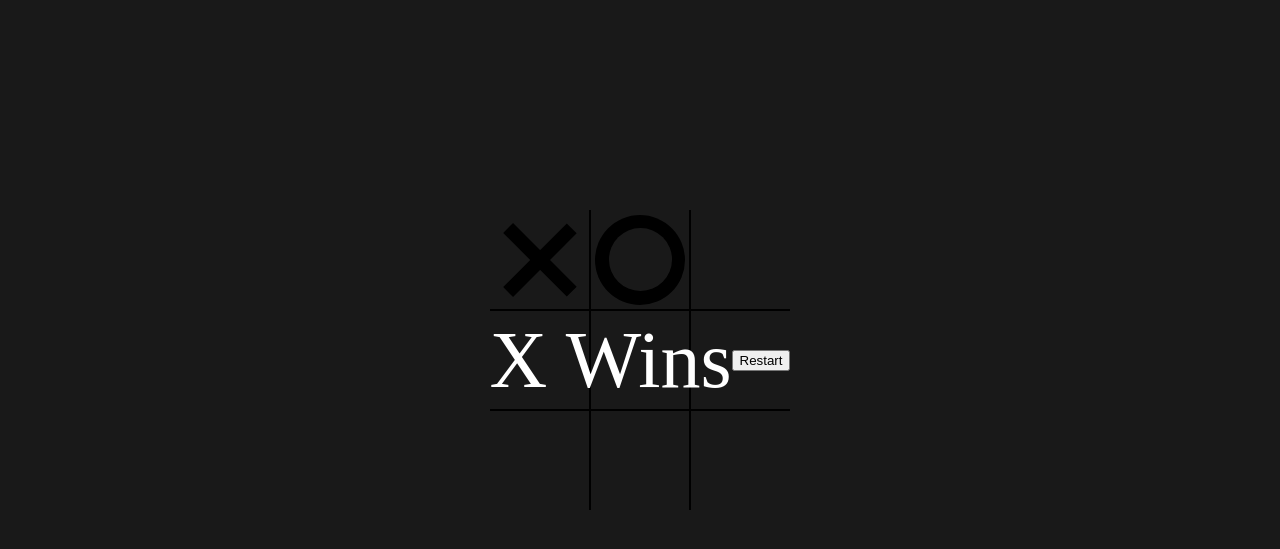
Repository: kate30980/pratice-tictactoe
Page: index.html
These files come from the project's save history. The page is drawn as it stood at one moment and after the next save; the edit follows.
The browser window is 1280 px wide. The pictures show the whole page.

Above is the page before, as saved 2021-08-05 22:33:03.
Not found: script.js

After the next save:
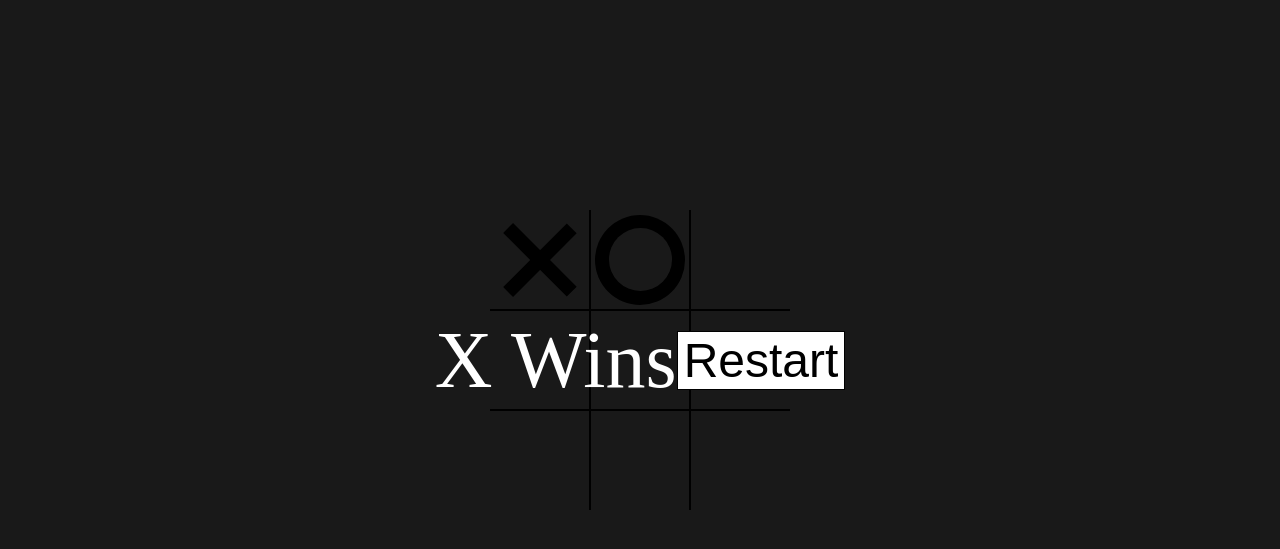
Saved 38 s later.
--- a/styles.css
+++ b/styles.css
@@ -118,3 +118,8 @@ body {
   color: white;
   font-size: 5rem;
 }
+.winning-message button {
+  font-size: 3rem;
+  background-color: white;
+  border: 1px solid black;
+}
*-*-*
Quote, without any change, each line from the one that contains "-118,3 +118,8 @@" through the end of the material.

@@ -118,3 +118,8 @@ body {
   color: white;
   font-size: 5rem;
 }
+.winning-message button {
+  font-size: 3rem;
+  background-color: white;
+  border: 1px solid black;
+}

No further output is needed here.